Law.com recently provided the details of a report undertaken by a commercial property firm in London that found 89% of London law firms “either use AI already or plan to do so in future.” As law firms bring more automation into their practices via limited forms of AI, it is useful to briefly assess the costs and benefits.
First the benefits.
Ross Intelligence, an IBM product aiming high-quality AI at legal practices, has recently argued that the proven advantages of automating legal research and document production are very close to those predicted in the summer of 2017 by the ABA blog ‘Law Technology Today’. The advantages listed by LTT are (quoting nearly verbatim):
Allowing earlier (and more accurate) risk assessment,
Producing higher-quality work,
Improving the organizational and logical structure of firms,
Enhancing creative analysis and identification of persuasive precedents
Reducing attorney stress and frustration, and
Improving client relations.
Of these points, perhaps 3, 5 and 7 beg closer attention. As you might expect, points 5 and 7 go to the fact that lawyers are expected to have more time to do what humans do best – be creative and interpersonal – with machines performing the repetitive tasks. With machines undertaking more of the routine work, lawyers can spend more time with clients and have more energy to develop creative solutions. Point 3, however, is likely not what you’d expect: “produces higher-quality work” does not mean that machines free up lawyers to aim at high-end output. It actually means that computers are better than humans at research and drafting legal documents: “Work produced by intelligent software—which doesn’t get tired, bored, or distracted—can be truly error-free…. Such software can also ensure that language is applied consistently, no matter how many attorneys had a hand in the drafting.” This has been proven in human v machine competitions, even with the relatively rudimentary products now being sold.
IBM’s Ross team adds to the above the very important and relatively obvious factor that “investing in AI leads to higher revenue.” Following sunk costs for purchase and fixed costs for maintenance, use of a computer will allow 24 hour/day, 7 day/week labor with a learning curve that goes sharply upward, given that computers need be told something only once, do not forget anything, and can combine the experiences learned from many applications simultaneously into their single driver (perhaps in the cloud). They also can receive software upgrades periodically.
The second point the Ross team makes is more problematic. They predict that “AI is better for the well-being of attorneys,” which is probably intended to mean that lawyers will have more time for the things they like to do. It could mean also that those lawyers who receive the higher revenues from having replaced other attorneys with an AI system will experience that well-being bump.
That brings us to the costs of automation.
Law.com recently reported with regard to London law firms: “Between 43% and 45% of law firms surveyed by commercial property company CBRE said they believed there will be a reduction in headcount at junior and support levels due to firms’ adoption of AI, with 5% of respondents saying they expect cuts of more than 20%.”
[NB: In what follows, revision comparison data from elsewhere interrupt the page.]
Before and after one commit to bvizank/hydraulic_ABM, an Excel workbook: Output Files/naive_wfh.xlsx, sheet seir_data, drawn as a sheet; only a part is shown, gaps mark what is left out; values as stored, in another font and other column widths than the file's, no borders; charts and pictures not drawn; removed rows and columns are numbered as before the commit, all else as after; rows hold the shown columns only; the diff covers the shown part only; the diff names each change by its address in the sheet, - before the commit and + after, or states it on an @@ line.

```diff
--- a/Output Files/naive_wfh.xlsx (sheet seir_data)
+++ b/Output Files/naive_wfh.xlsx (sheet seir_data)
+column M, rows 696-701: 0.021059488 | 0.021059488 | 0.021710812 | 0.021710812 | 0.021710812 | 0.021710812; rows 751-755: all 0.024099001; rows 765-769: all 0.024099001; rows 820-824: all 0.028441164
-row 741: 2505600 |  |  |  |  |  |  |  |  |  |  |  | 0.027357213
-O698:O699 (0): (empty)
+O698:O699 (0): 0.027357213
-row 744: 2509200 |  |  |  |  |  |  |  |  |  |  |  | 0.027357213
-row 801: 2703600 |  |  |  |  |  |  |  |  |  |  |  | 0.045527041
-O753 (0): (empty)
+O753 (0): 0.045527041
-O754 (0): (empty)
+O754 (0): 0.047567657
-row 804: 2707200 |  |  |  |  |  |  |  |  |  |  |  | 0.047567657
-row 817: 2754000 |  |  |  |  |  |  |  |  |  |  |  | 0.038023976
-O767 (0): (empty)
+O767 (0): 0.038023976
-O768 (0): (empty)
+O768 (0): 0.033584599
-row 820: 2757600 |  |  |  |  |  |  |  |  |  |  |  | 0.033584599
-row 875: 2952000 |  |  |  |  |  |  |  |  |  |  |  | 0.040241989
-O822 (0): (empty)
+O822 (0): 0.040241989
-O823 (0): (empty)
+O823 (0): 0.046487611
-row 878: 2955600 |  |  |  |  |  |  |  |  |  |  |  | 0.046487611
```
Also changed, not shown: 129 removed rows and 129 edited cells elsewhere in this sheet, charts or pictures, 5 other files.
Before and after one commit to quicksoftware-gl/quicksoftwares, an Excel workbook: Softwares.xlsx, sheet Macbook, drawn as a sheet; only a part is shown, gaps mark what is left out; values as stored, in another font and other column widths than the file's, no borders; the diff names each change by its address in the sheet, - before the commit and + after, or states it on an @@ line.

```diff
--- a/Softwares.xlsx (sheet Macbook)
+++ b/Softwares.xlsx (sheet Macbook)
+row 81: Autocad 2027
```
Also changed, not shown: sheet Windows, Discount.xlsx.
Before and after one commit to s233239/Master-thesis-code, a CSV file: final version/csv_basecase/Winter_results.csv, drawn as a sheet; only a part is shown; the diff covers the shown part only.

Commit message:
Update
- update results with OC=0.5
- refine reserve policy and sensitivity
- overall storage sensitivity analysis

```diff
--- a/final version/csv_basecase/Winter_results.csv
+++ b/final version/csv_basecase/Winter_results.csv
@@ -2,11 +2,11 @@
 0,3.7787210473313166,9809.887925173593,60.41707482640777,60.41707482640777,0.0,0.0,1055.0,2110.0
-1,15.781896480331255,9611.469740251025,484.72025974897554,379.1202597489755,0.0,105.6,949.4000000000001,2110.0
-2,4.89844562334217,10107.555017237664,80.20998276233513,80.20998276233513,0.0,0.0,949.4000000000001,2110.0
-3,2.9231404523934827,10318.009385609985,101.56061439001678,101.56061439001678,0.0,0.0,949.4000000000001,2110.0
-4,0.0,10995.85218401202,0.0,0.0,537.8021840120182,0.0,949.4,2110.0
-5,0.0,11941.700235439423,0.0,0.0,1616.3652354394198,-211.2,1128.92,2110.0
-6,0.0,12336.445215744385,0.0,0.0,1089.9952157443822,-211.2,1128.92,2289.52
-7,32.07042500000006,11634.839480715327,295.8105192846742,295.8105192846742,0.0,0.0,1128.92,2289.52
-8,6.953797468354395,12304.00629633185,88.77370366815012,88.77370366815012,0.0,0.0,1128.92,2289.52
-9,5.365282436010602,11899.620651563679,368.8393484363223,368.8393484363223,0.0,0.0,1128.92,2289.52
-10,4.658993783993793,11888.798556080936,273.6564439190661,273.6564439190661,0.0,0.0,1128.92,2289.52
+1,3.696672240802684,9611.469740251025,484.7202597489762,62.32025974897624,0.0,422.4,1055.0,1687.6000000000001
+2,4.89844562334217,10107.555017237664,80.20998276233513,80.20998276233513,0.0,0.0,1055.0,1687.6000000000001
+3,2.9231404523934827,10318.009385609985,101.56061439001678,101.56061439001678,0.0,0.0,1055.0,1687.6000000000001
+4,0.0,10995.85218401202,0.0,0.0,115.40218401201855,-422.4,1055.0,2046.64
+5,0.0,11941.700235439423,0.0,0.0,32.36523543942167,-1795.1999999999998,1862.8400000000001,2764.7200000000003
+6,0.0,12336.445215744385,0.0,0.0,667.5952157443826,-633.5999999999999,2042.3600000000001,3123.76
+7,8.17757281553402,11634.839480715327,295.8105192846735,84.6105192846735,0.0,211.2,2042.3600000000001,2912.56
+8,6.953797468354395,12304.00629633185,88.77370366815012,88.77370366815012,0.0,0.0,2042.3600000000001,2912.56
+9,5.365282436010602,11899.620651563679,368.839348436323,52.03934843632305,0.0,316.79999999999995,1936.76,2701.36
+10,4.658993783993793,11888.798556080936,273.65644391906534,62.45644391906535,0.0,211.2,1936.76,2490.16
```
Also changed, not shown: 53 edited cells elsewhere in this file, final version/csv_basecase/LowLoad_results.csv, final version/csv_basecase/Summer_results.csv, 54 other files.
The methods of document review and assembly that senior lawyers once gifted their younger colleagues may now be written up as protocol for AI systems that will reproduce the analysis or drafting technique infinitely. In a sense, these older lawyers will be immortalizing themselves and turning knowhow into a stream of future license fees, similar to what happens when a generation of partners converts the partnership into a corporation and takes it public. This could mean a bump of revenue for the persons whose knowhow is automated, but it will also mean that the value passed on to the next generation will be lower.
Brace for the future.
As automation in the legal profession is just now beginning in earnest, it would seem wise for law students to prepare themselves both to jump above routine research and document production into more creative work early in their career and to learn how they can most productively interact with the new technology being adopted by law firms. Someone planning to read cases, sort documents and draft explanatory memoranda for the first few years of practice could meet an unhappy surprise.
David Donald, Hong Kong